Volume 14 Supplement 2

Sepsis 2010

Influence of hydroxyethyl starch and gelatin versus crystalloids on renal function, fluid balance, and ICU length of stay in patients with severe sepsis

Introduction

In a smaller sample of patients with severe sepsis, resuscitation with the synthetic colloids hydroxyethyl starch (HES) as well as gelatin (GEL) increased the occurrence of acute kidney injury (AKI) in comparison with crystalloids (CRYS). We now performed the analysis in a large-scale sample with over 1,100 septic patients on our ICU.

Methods

A prospective controlled before-and-after study in patients with severe sepsis on a mixed ICU. AKI was defined by RIFLE criteria [1]. Statistical analysis was performed using SPSS 18.0.

Results

A total of 1,165 patients with severe sepsis were included. At baseline, the three groups had similar age, SAPS2 and SOFA scores and serum creatinine levels.

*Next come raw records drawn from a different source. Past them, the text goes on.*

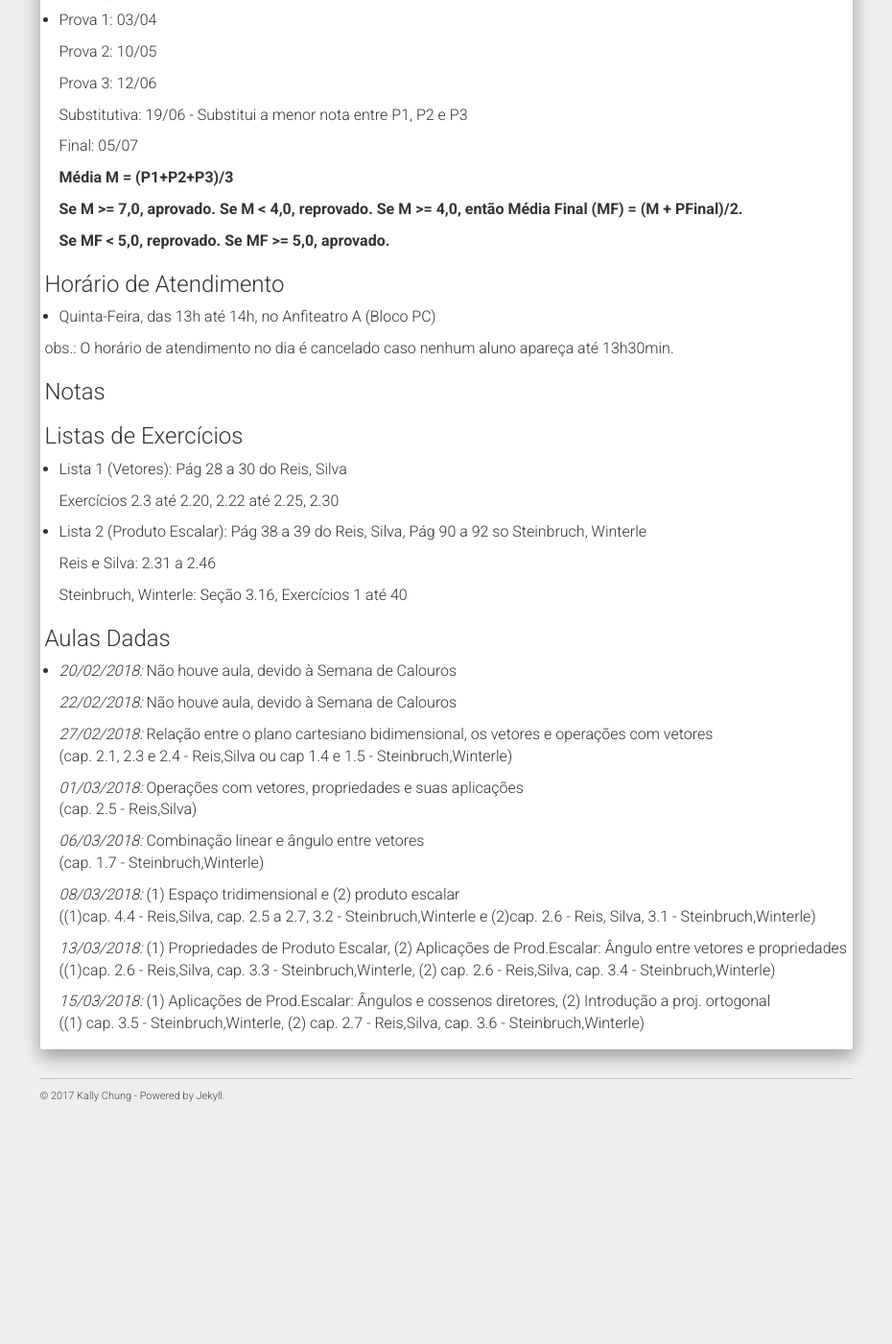
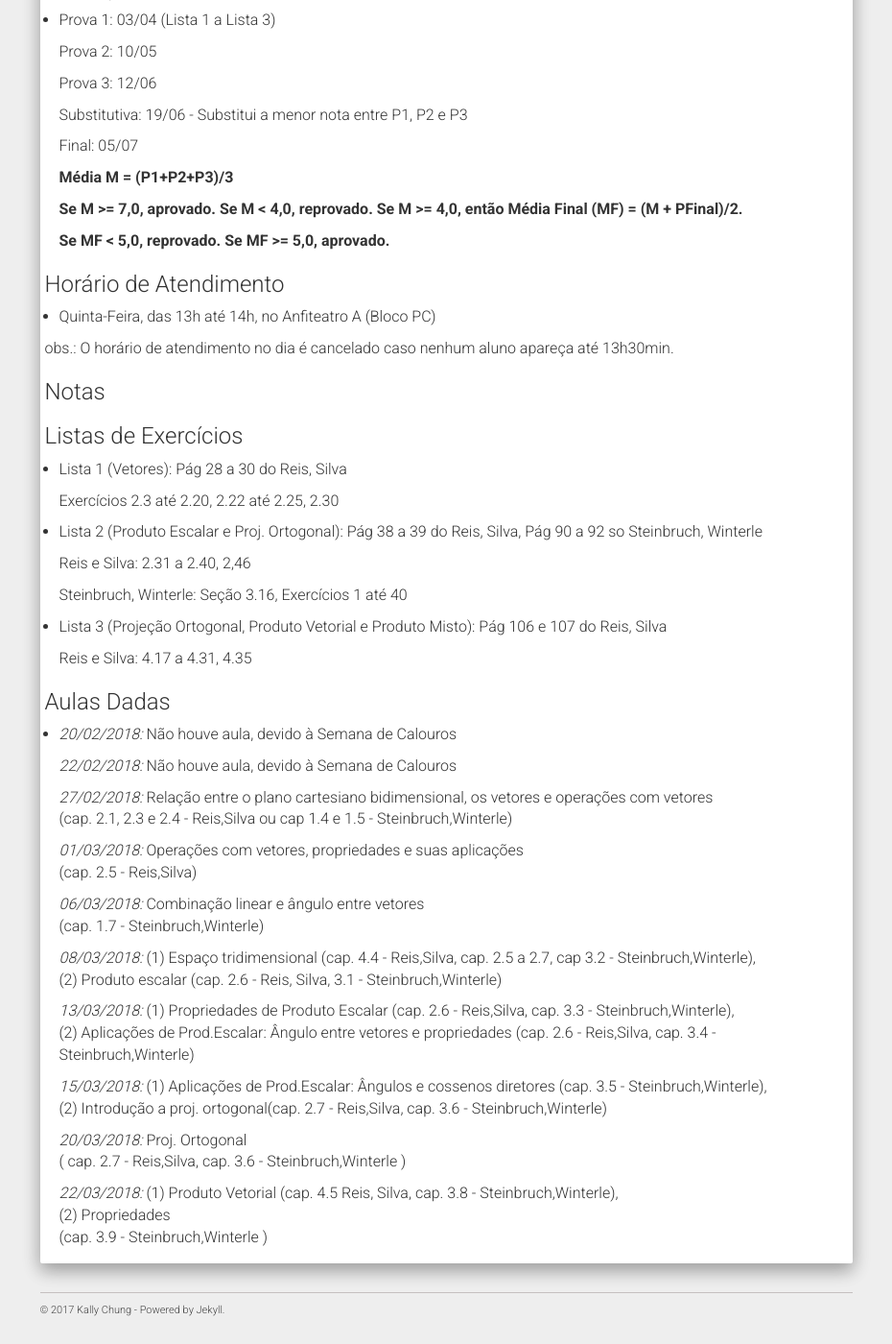
Before and after one commit to chunggnuhc/chunggnuhc.github.io, a Jekyll site: the page built from CM045-GA-1sem2018.md, in a window 1280 px wide and 1400 px high, scrolled down 800 px. Shown: the whole window at 96% size, without its empty margins (321-1251 px from the left). Built offline with Jekyll 4.4.1, drawn with Linux system fonts in a browser that asks for light colours; nearby versions of some CDN libraries; before the commit the page ends 1977 px from its top, so only the background shows below that.

Commit message:
Update CM045 - cronog e listaExerc

```diff
--- a/CM045-GA-1sem2018.md
+++ b/CM045-GA-1sem2018.md
@@ -33,7 +33,7 @@ permalink: /CM045-GA-1sem2018/
 
 <h3>Avaliação</h3>
 
-- Prova 1: 03/04
+- Prova 1: 03/04 (Lista 1 a Lista 3)
 
   Prova 2: 10/05
 
@@ -64,11 +64,16 @@ obs.: O horário de atendimento no dia é cancelado caso nenhum aluno apareça a
 
   Exercícios 2.3 até 2.20, 2.22 até 2.25, 2.30
 
-- Lista 2 (Produto Escalar): Pág 38 a 39 do Reis, Silva, Pág 90 a 92 so Steinbruch, Winterle
+- Lista 2 (Produto Escalar e Proj. Ortogonal): Pág 38 a 39 do Reis, Silva, Pág 90 a 92 so Steinbruch, Winterle
 
-  Reis e Silva: 2.31 a 2.46
+  Reis e Silva: 2.31 a 2.40, 2,46
 
   Steinbruch, Winterle: Seção 3.16, Exercícios 1 até 40
+
+- Lista 3 (Projeção Ortogonal, Produto Vetorial e Produto Misto): Pág 106 e 107 do Reis, Silva
+
+  Reis e Silva: 4.17 a 4.31, 4.35
+
 
 
 <h3>Aulas Dadas</h3>
@@ -83,8 +88,16 @@ obs.: O horário de atendimento no dia é cancelado caso nenhum aluno apareça a
 
   _06/03/2018:_ Combinação linear e ângulo entre vetores <br/>(cap. 1.7 - Steinbruch,Winterle)
 
-  _08/03/2018:_ (1) Espaço tridimensional e (2) produto escalar <br/>((1)cap. 4.4 - Reis,Silva, cap. 2.5 a 2.7, 3.2 - Steinbruch,Winterle e (2)cap. 2.6 - Reis, Silva, 3.1 - Steinbruch,Winterle)
+  _08/03/2018:_ (1) Espaço tridimensional (cap. 4.4 - Reis,Silva, cap. 2.5 a 2.7, cap 3.2 - Steinbruch,Winterle), <br/>
+  (2) Produto escalar (cap. 2.6 - Reis, Silva, 3.1 - Steinbruch,Winterle)
 
-  _13/03/2018:_ (1) Propriedades de Produto Escalar, (2) Aplicações de Prod.Escalar: Ângulo entre vetores e propriedades <br/>((1)cap. 2.6 - Reis,Silva, cap. 3.3 - Steinbruch,Winterle, (2) cap. 2.6 - Reis,Silva, cap. 3.4 - Steinbruch,Winterle)
+  _13/03/2018:_ (1) Propriedades de Produto Escalar (cap. 2.6 - Reis,Silva, cap. 3.3 - Steinbruch,Winterle), <br/>
+  (2) Aplicações de Prod.Escalar: Ângulo entre vetores e propriedades (cap. 2.6 - Reis,Silva, cap. 3.4 - Steinbruch,Winterle)
 
-  _15/03/2018:_ (1) Aplicações de Prod.Escalar: Ângulos e cossenos diretores, (2) Introdução a proj. ortogonal <br/>((1) cap. 3.5 - Steinbruch,Winterle, (2) cap. 2.7 - Reis,Silva, cap. 3.6 - Steinbruch,Winterle)
+  _15/03/2018:_ (1) Aplicações de Prod.Escalar: Ângulos e cossenos diretores (cap. 3.5 - Steinbruch,Winterle), <br/>
+  (2) Introdução a proj. ortogonal(cap. 2.7 - Reis,Silva, cap. 3.6 - Steinbruch,Winterle)
+
+  _20/03/2018:_ Proj. Ortogonal <br/>( cap. 2.7 - Reis,Silva, cap. 3.6 - Steinbruch,Winterle )
+
+  _22/03/2018:_ (1) Produto Vetorial (cap. 4.5 Reis, Silva, cap. 3.8 - Steinbruch,Winterle), <br/>
+  (2) Propriedades <br/>(cap. 3.9 - Steinbruch,Winterle )
```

Between January 2004 and January 2006, patients received fluid resuscitation with HES (median cumulative dose 81 ml/kg (IQR 38 to 157), n = 391), mainly as 6% HES 130/0.4 (in 75% of patients) or 10% HES 200/0.5. Between February 2006 and March 2008 patients received 4% GEL (40 ml/kg (IQR 18 to 71), n = 396), and between April 2008 through April 2010 patients received only CRYS (n = 387). AKI by any criteria (risk, injury or failure) was 34% after CRYS, 55% after HES, and 47% after GEL (P < 0.001 for HES or GEL vs. CRYS). Renal replacement therapy (RRT) was 28% after CRYS compared with 34% after HES (P = 0.04) or 39% after GEL (P = 0.002). Median cumulative fluid input during ICU stay was 659 ml/kg (IQR 269 to 1,250) after HES, 526 ml/kg (IQR 174 to 817) after GEL and 360 ml/kg (IQR 174 to 817) after CRYS (P < 0.001 HES vs. CRYS, P = 0.003 GEL vs. CRYS). Patients receiving synthetic colloids had a significantly longer median length of stay in the ICU (HES: 17 (IQR 8 to 29) days; GEL: 13 (IQR 6 to 24) days vs. CRYS: 11 (IQR 5 to 20) days (HES vs. CRYS P < 0.001, GEL vs. CRYS P = 0.001)). ICU mortality was 35% (HES), 32% (GEL), and 30% (CRYS, P = not significant).

Conclusions

Patients with severe sepsis have a higher risk to develop AKI if they receive fluid resuscitation with synthetic colloids (HES or gelatin). Interestingly, the need for RRT under fluid therapy with mainly 6% HES 130/0.4 was higher than in the VISEP study under therapy with 10% HES 200/0.5 (RRT: 31.1%, n = 261) [2].

References

  1. 1.

    Lopes , et al.: Crit Care. 2008, 12: R10. 10.1186/cc6997

    Article  Google Scholar 

  2. 2.

    Brunkhorst x, et al.: N Engl J Med. 2008, 358: 125-139. 10.1056/NEJMoa070716

    CAS  Article  PubMed  Google Scholar 

Download references

Acknowledgements

KR has in the past received honoraria from B Braun (Melsungen, Germany).

Author information

Affiliations

Authors

Corresponding author

Correspondence to O Bayer.

Rights and permissions

Reprints and Permissions

About this article

Cite this article

Bayer, O., Kohl, M., Kabisch, B. et al. Influence of hydroxyethyl starch and gelatin versus crystalloids on renal function, fluid balance, and ICU length of stay in patients with severe sepsis. Crit Care 14, P39 (2010). https://doi.org/10.1186/cc9142

Download citation

Keywords

  • Gelatin
  • Severe Sepsis
  • Renal Replacement Therapy
  • Acute Kidney Injury
  • Fluid Balance
\